- To do
Search the records for the string "than", then copy each line that has it.

- Entries shown

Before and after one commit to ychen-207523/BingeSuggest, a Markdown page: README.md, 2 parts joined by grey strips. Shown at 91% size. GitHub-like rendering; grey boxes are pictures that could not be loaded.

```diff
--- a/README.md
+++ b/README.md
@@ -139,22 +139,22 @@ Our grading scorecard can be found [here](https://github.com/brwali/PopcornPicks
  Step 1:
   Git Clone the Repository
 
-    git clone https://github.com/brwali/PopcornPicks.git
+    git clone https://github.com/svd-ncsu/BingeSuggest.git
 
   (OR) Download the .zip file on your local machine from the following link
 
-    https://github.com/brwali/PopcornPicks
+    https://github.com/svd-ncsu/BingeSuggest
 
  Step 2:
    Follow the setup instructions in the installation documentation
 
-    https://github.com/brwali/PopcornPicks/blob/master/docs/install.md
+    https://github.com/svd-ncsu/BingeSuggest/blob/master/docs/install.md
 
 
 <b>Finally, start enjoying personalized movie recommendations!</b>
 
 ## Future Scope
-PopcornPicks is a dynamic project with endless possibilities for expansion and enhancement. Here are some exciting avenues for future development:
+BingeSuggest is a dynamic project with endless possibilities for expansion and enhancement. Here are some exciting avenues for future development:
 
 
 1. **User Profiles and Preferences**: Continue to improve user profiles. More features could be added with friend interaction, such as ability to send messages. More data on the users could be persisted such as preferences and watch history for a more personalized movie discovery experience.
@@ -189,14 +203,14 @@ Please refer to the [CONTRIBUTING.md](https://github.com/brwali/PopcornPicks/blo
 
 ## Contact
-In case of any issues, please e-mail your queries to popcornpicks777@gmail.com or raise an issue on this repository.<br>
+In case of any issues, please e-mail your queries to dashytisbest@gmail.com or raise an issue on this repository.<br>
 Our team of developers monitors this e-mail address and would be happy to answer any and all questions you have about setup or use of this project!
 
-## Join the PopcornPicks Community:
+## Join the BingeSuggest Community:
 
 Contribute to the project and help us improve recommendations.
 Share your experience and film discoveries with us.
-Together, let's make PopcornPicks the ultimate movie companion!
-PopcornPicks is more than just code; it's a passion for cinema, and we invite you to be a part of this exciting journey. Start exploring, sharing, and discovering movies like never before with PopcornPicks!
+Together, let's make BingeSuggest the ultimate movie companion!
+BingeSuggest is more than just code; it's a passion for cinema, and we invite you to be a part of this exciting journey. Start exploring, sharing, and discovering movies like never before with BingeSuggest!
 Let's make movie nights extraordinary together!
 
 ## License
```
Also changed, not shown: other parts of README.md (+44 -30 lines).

==

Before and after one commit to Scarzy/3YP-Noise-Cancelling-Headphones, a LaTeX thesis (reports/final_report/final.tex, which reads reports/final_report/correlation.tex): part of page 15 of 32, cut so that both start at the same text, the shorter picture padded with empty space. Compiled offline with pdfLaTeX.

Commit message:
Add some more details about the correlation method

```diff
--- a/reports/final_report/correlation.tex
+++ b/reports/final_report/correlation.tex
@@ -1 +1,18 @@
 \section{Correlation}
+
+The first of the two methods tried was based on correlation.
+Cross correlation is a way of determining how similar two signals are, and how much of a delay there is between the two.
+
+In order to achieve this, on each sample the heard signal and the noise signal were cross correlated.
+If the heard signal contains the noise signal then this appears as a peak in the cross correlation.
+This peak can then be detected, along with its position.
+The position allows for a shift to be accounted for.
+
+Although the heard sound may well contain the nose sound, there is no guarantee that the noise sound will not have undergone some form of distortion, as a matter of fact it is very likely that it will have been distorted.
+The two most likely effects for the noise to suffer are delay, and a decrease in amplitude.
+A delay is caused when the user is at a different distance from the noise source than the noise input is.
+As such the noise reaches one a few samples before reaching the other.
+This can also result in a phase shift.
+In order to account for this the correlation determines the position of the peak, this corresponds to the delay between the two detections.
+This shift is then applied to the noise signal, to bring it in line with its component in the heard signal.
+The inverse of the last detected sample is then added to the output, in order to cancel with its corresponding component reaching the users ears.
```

- Solution for this exercise
-PopcornPicks is more than just code; it's a passion for cinema, and we invite you to be a part of this exciting journey. Start exploring, sharing, and discovering movies like never before with PopcornPicks!
+BingeSuggest is more than just code; it's a passion for cinema, and we invite you to be a part of this exciting journey. Start exploring, sharing, and discovering movies like never before with BingeSuggest!
+A delay is caused when the user is at a different distance from the noise source than the noise input is.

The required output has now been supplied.